- Maintain strength and flexibility of the hip muscles.
Potential complications of trochanteric bursitis
According to the National Center For Biotechnology Information
“Complications of trochanteric bursitis are rare. Complications are more closely associated with NSAID use and infrequently corticosteroid injection.
NSAIDs can cause gastric ulceration and subsequent bleeding in those that are high risk or are taking anticoagulants. Gastrointestinal (GI) bleeding can be occult, and patients should be counseled regarding signs or symptoms of anemia. Complications associated with corticosteroid injections include:
- elevated for blood glucose levels
- injection site irritation
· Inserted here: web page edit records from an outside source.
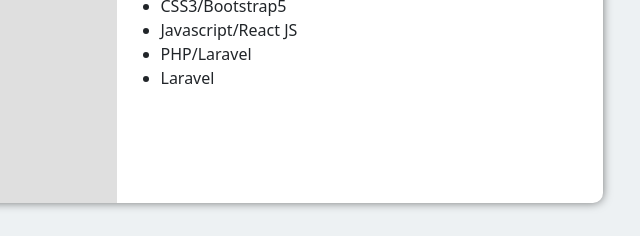
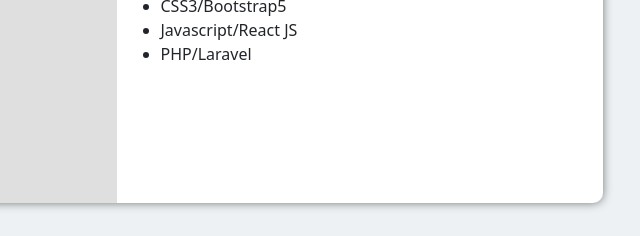
Before and after one commit to rehaimin/Resume, a plain HTML site: page index.html in a window 1280 px wide. Shown: the part 957-1193 px from the top of the page, 474-1114 px from the left. Drawn offline with Linux system fonts and the light colour scheme; files whose address does not match are found by name.

Commit message:
Update index.html

```diff
--- a/index.html
+++ b/index.html
@@ -190,7 +190,6 @@
                             <li>CSS3/Bootstrap5</li>
                             <li>Javascript/React JS</li>
                             <li>PHP/Laravel</li>
-                            <li>Laravel</li>
                         </ul>
                     </section>
                     <!-- END SECTION COMPETENCES -->
```
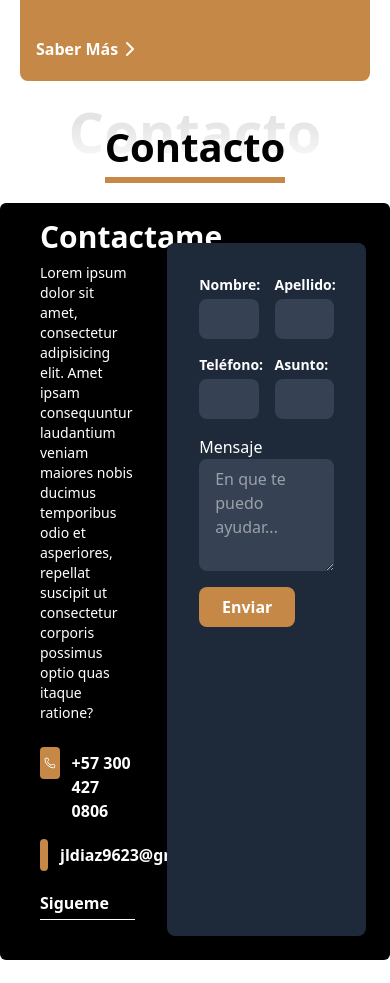
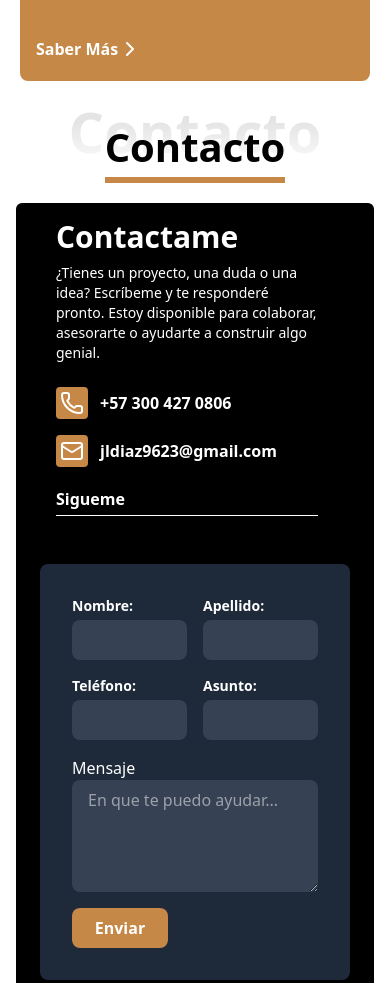
Before and after one commit to jleonardod/portafolio, an Astro site: page / in a window 390 px wide. Shown: the part 3959-4942 px from the top of the page. Built offline with nearby package versions, Linux system fonts and the light colour scheme; Astro itself is replaced by a stand-in of ours; some icons are missing.

Commit message:
Section de contacto responsive

```diff
--- a/src/components/Welcome.astro
+++ b/src/components/Welcome.astro
@@ -139,14 +139,14 @@ import { FaPython, FaReact, FaPhp, FaJava, FaAws, FaDocker, FaNodeJs } from "rea
 				</div>
 			</div>
 		</section>
-		<section id="Contacto" class="relative w-full min-h-[100vh] margin-x-auto text-center md:px-[4rem] pb-10 flex flex-column ">
+		<section id="Contacto" class="relative w-full min-h-[100vh] margin-x-auto text-center px-4 md:px-[4rem] pb-10 flex flex-column ">
 			<div class="flex justify-center flex-col items-center w-full">
 				<h1 class="text-[3.5em] md:text-[4.5em] font-bold mt-2 titulo-section">Contacto</h1>
 				<h2 class="text-[2.5em] font-bold -mt-14 border-b-6 border-[#C58846]">Contacto</h2>
-				<div class="w-full pt-2 pb-6 mt-5 bg-black text-white rounded-md grid grid-cols-5 px-6 gap-x-4">
+				<div class="w-full pt-2 pb-6 mt-5 bg-black text-white rounded-md grid grid-cols-1 md:grid-cols-5 px-6 gap-x-4">
 					<div class="col-span-2 text-left gap-y-2 flex flex-col px-4 py-2">
 						<h2 class="font-bold text-3xl">Contactame</h2>
-						<p class="text-sm">Lorem ipsum dolor sit amet, consectetur adipisicing elit. Amet ipsam consequuntur laudantium veniam maiores nobis ducimus temporibus odio et asperiores, repellat suscipit ut consectetur corporis possimus optio quas itaque ratione?</p>
+						<p class="text-sm">¿Tienes un proyecto, una duda o una idea? Escríbeme y te responderé pronto. Estoy disponible para colaborar, asesorarte o ayudarte a construir algo genial.</p>
 						<div class="mt-4 flex flex-col gap-y-4">
 							<div class="flex gap-x-3 font-semibold">
 								<Phone class="bg-[#C58846] p-1 h-8 w-8 rounded-sm" />
```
- injected site bleeding
National Center For Biotechnology Information gives more information:
“Proper stretching, form, and training technique can help prevent trochanteric bursitis in the young athletes.
It is important for you to understand the prognosis and success of non-operative management. Starting anti-inflammatories and/or corticosteroid injections may lead to resolution of symptoms.”
Exercises for Trochanteric Bursitis
Doing exercises to strengthen your thighs can help stabilize your hip joint and protect it from injury. Here are a few exercises you might try for trochanteric bursitis:
- Lie on your back with your feet flat on the ground and your knees bent.
- Raise your hips until they line up with your shoulders and knees.
- Slowly lower your hips to the ground.
- Perform 5 sets of 20 repetitions.
Lying lateral leg raises
- Lie on your right side.
- Extend your right arm out for balance.
- Lift your left leg as far as you can, and then bring it down.
- Do 4 sets of 15 repetitions on each leg.
Lying leg circles
- Lie flat on your back with your legs extended.
- Raise your left leg about 3 inches off the ground and make small circles with it.
- Perform 3 sets of 5 rotations on each leg.